> [Work instruction]
Which lines of the data hold the word "Enable"? Copy all of them.
···
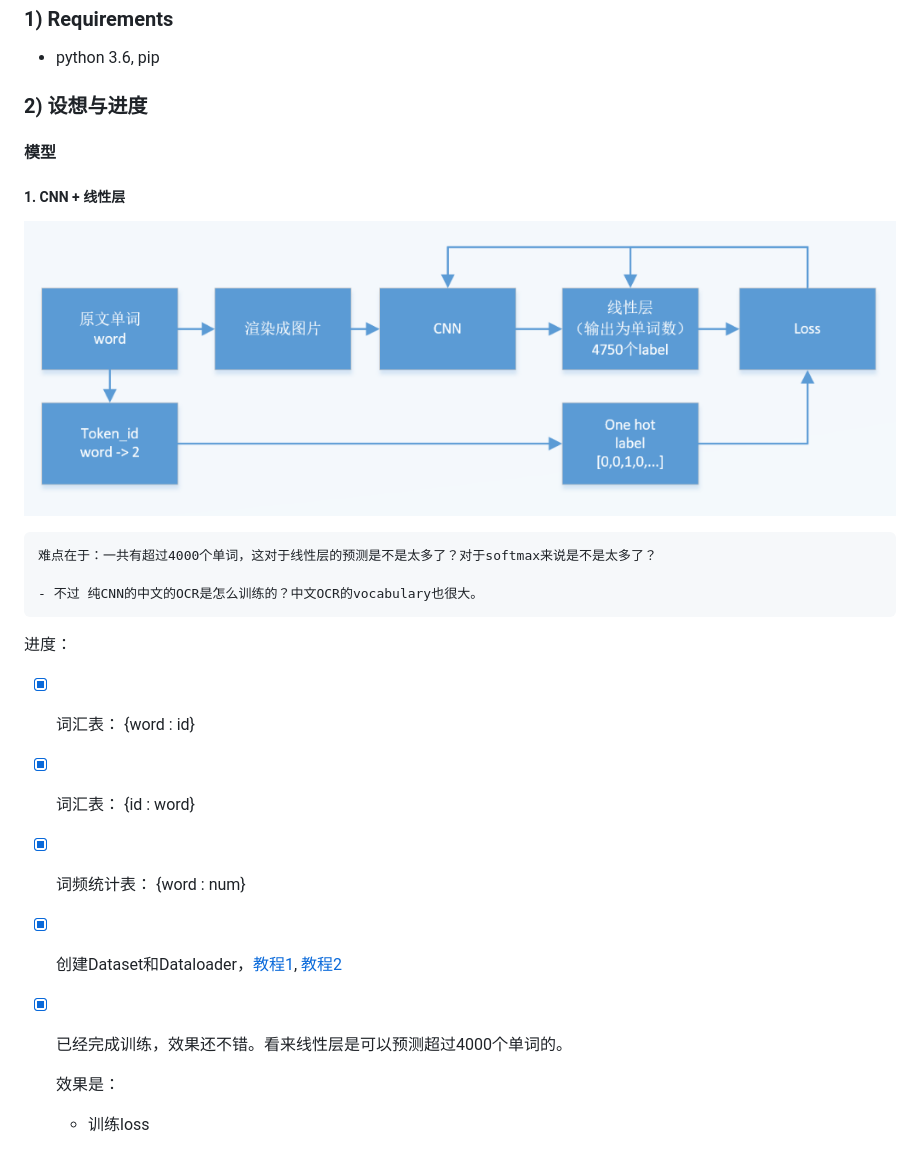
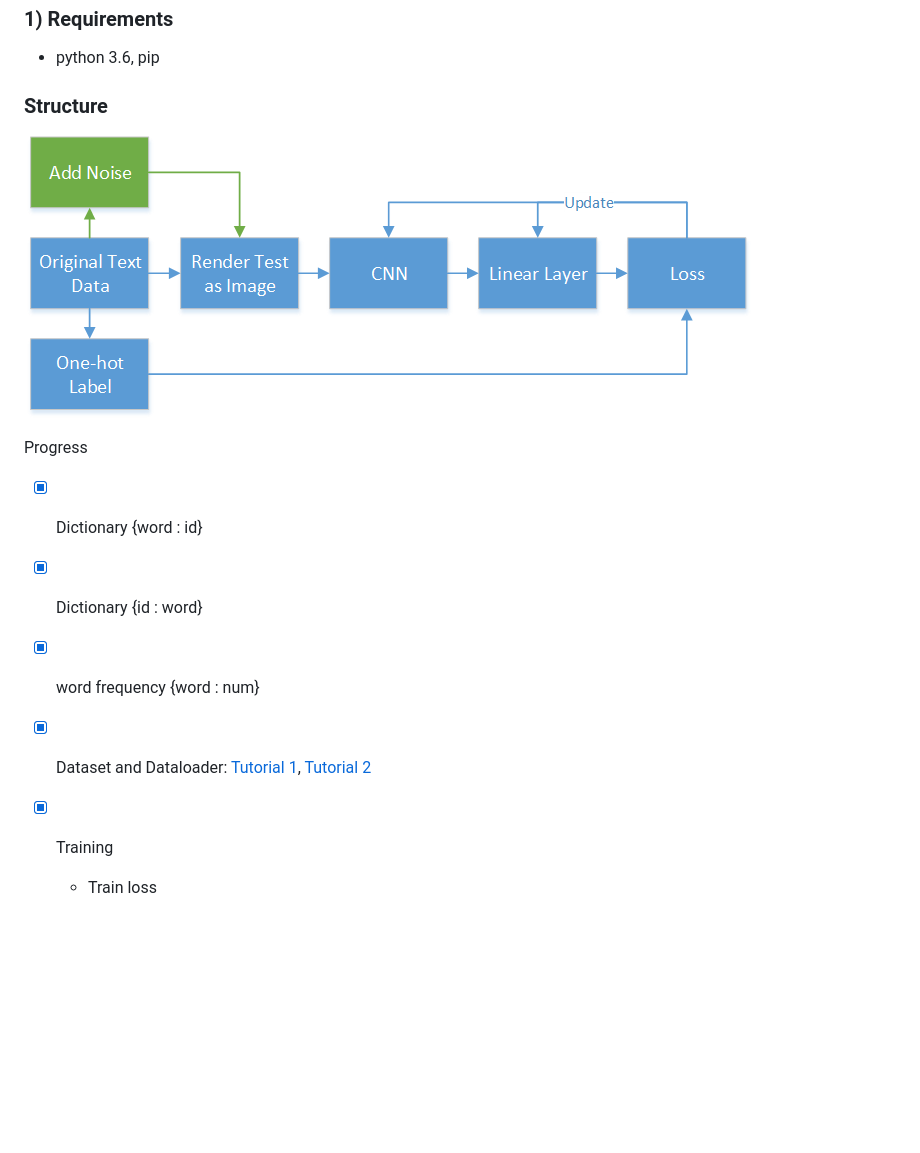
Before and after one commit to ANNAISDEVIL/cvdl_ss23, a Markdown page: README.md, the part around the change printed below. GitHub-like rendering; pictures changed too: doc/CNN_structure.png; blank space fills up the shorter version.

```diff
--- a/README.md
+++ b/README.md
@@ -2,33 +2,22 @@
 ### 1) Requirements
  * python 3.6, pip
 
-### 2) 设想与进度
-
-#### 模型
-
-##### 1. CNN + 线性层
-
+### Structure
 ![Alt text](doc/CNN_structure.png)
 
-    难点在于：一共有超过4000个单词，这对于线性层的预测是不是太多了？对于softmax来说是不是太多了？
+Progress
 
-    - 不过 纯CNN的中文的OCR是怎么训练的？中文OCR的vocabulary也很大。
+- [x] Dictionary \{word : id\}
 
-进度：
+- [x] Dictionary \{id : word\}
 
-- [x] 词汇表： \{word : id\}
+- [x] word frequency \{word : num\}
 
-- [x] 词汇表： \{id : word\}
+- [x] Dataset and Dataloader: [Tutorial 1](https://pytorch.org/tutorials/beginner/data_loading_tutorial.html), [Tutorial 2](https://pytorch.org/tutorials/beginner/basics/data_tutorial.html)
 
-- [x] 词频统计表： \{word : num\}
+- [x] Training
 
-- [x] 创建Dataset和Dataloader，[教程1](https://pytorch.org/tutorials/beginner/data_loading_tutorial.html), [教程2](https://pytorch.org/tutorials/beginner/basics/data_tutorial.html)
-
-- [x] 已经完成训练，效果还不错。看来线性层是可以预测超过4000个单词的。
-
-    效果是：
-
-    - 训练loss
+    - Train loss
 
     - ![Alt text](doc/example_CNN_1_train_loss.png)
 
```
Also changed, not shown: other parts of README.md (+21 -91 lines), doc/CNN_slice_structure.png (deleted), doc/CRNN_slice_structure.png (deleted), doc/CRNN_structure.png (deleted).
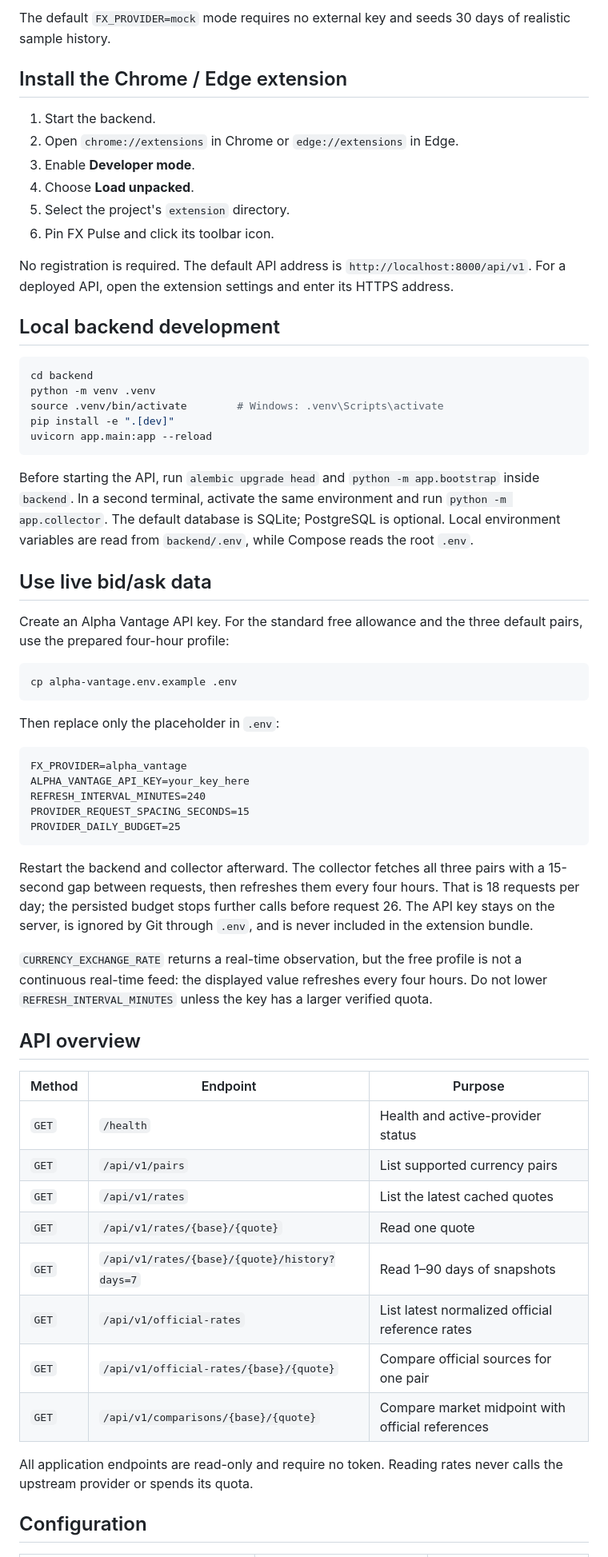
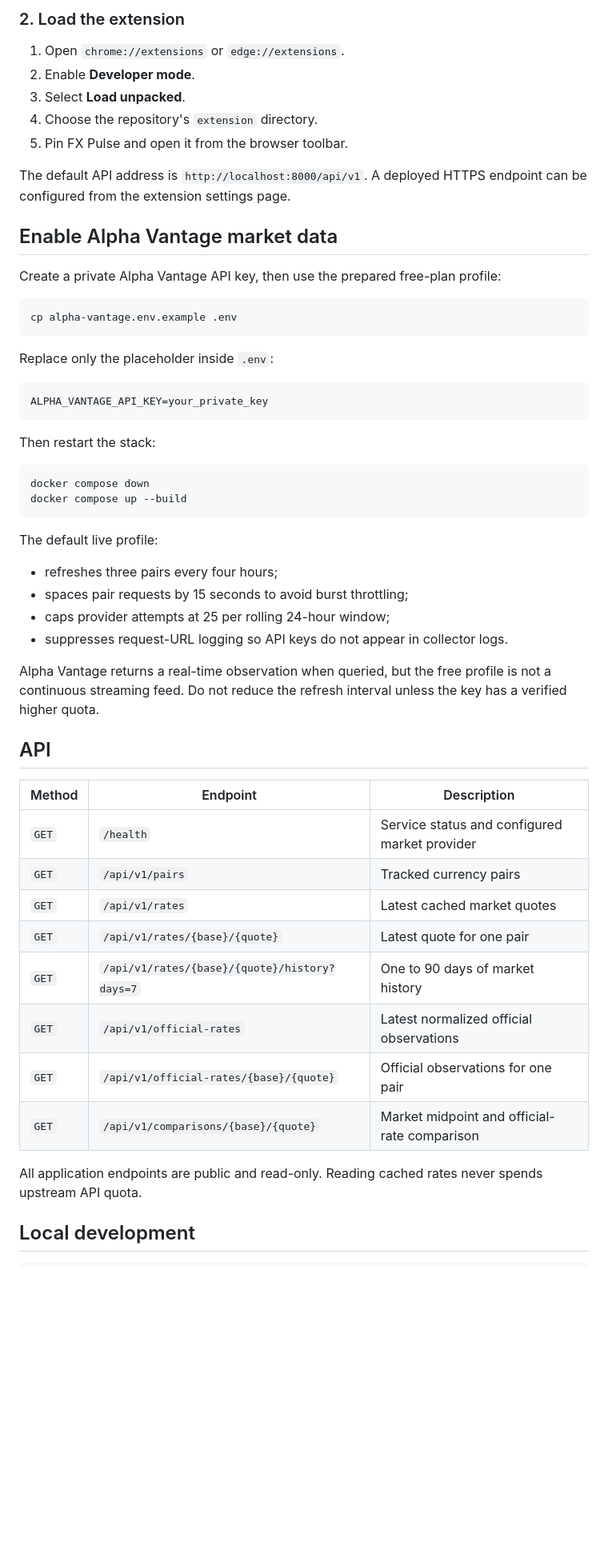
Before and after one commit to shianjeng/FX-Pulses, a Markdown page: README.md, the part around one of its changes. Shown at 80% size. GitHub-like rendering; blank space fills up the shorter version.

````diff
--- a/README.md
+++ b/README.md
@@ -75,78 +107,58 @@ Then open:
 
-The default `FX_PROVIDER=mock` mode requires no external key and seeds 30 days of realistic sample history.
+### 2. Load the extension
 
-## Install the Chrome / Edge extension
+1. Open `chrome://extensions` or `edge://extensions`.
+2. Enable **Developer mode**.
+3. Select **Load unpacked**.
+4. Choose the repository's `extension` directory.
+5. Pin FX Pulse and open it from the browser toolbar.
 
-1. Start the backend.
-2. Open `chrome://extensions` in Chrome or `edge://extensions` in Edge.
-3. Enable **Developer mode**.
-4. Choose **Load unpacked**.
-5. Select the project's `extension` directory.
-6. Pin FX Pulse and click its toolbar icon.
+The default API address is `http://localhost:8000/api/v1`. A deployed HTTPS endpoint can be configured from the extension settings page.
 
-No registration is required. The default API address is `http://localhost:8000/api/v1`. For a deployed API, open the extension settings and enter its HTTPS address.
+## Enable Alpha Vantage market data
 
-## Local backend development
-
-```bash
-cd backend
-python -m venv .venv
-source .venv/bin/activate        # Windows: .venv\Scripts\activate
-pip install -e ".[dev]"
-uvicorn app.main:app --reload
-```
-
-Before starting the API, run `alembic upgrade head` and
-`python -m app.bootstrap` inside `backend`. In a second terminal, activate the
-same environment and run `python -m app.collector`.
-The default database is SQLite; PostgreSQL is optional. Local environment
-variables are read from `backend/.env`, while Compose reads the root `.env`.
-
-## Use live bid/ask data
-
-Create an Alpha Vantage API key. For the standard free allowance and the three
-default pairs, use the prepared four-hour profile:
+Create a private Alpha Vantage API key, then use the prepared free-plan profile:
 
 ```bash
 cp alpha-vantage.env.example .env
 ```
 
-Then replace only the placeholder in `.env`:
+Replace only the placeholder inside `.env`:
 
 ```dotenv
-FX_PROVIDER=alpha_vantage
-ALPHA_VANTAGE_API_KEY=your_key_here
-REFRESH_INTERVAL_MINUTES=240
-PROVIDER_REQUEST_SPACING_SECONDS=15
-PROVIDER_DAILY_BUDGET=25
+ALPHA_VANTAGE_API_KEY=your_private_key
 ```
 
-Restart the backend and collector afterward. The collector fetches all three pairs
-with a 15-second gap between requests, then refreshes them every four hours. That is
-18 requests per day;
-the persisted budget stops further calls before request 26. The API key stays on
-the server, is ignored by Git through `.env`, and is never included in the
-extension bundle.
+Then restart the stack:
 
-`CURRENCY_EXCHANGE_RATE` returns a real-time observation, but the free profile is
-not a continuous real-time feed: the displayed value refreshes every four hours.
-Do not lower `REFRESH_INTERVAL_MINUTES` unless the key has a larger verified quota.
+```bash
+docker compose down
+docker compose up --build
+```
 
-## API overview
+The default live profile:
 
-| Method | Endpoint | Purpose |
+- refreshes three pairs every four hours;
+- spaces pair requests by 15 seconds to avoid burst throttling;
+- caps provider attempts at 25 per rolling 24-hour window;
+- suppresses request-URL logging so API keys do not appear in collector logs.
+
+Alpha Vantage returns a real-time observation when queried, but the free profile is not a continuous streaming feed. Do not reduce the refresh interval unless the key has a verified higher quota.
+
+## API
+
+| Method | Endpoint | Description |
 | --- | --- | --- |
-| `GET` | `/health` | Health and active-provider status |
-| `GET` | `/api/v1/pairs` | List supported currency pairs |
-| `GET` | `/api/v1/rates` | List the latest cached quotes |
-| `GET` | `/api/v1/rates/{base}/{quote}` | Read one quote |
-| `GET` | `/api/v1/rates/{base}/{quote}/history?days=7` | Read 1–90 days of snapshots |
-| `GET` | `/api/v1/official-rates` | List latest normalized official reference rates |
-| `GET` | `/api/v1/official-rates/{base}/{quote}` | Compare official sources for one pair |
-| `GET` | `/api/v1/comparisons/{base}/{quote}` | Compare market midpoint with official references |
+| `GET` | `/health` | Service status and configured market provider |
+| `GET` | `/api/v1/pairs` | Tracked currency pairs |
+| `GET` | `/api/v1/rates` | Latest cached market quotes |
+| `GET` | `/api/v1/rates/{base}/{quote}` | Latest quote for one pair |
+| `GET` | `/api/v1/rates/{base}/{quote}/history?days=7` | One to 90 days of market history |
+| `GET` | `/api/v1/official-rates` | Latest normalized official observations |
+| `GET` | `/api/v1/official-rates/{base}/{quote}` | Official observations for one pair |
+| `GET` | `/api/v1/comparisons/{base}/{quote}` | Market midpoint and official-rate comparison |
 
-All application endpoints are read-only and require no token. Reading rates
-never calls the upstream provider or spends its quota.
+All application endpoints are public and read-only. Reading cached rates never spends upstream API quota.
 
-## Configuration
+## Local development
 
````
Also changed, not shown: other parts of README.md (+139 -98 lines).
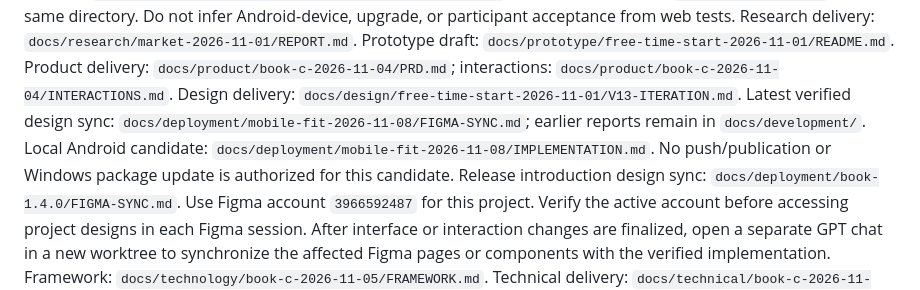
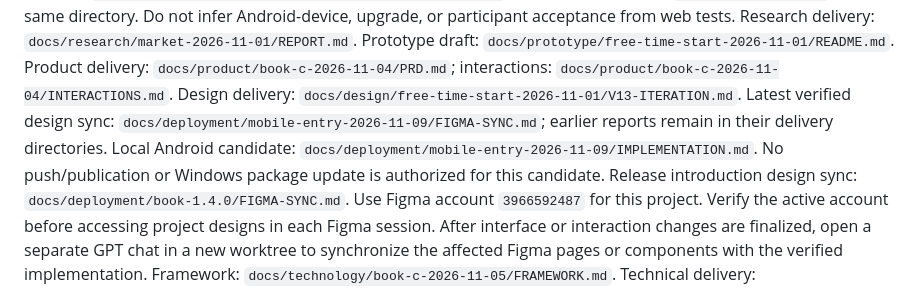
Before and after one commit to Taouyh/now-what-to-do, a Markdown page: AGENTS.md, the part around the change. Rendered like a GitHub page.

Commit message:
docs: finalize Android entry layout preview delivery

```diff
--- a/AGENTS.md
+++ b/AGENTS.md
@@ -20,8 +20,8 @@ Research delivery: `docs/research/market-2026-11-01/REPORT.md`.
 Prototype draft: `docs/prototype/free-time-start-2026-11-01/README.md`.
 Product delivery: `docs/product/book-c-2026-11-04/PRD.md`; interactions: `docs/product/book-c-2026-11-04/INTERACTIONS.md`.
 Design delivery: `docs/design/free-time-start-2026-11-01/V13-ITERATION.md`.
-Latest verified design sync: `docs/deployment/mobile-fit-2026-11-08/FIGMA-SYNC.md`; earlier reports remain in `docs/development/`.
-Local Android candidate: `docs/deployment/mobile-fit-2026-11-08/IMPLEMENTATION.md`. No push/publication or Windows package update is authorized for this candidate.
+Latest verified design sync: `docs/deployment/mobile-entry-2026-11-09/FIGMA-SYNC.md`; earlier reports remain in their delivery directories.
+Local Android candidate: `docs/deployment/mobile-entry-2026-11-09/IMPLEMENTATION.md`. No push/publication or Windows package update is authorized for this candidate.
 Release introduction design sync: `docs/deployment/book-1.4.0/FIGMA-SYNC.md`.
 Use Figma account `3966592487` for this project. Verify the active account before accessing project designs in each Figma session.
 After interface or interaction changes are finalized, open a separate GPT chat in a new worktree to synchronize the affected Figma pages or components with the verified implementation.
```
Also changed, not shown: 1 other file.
···
> [Finished exercise]
+2. Enable **Developer mode**.
-3. Enable **Developer mode**.
+## Enable Alpha Vantage market data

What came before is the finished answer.